NZCC is now proposing to allow Aurora to recover $86m less from its customers than it had asked for in five years. This reduction was because it considered some of its expenditures could be deferred to a later date and some were not justified to the level Aurora had sought. Even so, Aurora would be able to significantly increase its expenditure and recover the cost from its customers.
“Pushing the programme from three to five years and reducing the proposed spend by $86 million is mitigating but ultimately households in our district will still be looking at adding something like $3-$13 per month to the power bill, and this increases every year until by 2026 they will be paying $20-$73 per month. By 2026 some high-use customers in Central Otago and Wānaka would be charged more than $876 a year more than their current bills.For many that prospect will be inconceivable,” Boult said.
“Ultimately our community can think about how they use power and whether they can reduce their energy use (switching off, solar etc.) but we remain deeply concerned for those on fixed incomes contemplating using less or no heat during our winter period,” he said.
NZCC also proposed to amend Aurora’s quality standards for unplanned outages to reflect the state of its network better. This would not be set at the levels Aurora requested but would allow it to meet targets that reflected its performance over the past five years. Overall, that should see the reliability of supply gradually improving over time.
The CCNZ also recommended that $38 million of network investment already incurred by Aurora be included in what they now recover from consumers meaning Dunedin Holding Company Limited and its owner the Dunedin City Council (DCC) would fund it.

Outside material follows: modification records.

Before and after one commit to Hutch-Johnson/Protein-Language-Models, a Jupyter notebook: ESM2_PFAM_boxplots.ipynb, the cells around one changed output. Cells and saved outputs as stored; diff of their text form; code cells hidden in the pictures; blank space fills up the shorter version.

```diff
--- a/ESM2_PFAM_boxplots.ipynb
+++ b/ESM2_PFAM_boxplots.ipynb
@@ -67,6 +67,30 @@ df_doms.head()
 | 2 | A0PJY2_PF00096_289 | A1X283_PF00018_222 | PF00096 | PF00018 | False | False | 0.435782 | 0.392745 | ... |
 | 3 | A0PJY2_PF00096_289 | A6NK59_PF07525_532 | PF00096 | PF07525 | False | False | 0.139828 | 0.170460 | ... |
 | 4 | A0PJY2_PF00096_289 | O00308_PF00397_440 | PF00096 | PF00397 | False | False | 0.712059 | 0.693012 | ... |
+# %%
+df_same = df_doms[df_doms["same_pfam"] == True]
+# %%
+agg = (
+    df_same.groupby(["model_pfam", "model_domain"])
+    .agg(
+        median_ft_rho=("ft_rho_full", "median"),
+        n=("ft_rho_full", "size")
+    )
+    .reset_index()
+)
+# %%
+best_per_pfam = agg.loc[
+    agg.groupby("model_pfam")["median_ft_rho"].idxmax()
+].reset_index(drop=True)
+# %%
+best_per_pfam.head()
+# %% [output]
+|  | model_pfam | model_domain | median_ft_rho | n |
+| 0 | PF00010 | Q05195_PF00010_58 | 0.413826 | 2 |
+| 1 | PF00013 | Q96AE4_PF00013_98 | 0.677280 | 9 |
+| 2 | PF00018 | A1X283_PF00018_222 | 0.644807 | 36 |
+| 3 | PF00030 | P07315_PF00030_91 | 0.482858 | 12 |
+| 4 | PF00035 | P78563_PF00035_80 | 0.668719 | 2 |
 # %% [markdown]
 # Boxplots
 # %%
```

“The NZCC understands that now, more than ever, household incomes will be strained, especially in light of COVID-19. Many consumers will be struggling to pay their bills while needing a reliable electricity supply,” the draft decision said.
“The position we continue to find ourselves in is firmly wedged between a rock and a hard place,” said Boult
“There is no easy solution. I hope that our communities will get informed about this issue and start to plan for it. I strongly recommend they do so if they haven’t already. Cost may be further mitigated, but ultimately power is poised to hit our communities in the pocket at a time when they can least afford it,” he said.
“Council will want to spend some time understanding the draft decision, and I urge our communities to engage at this point if they haven’t already as price increases will kick in from April next year.”
When the Sun contacted Aurora it said the Energy’s Board and Executive team would now take some time to work through the detail of the draft decision, which runs to some 500 pages, before making further comment.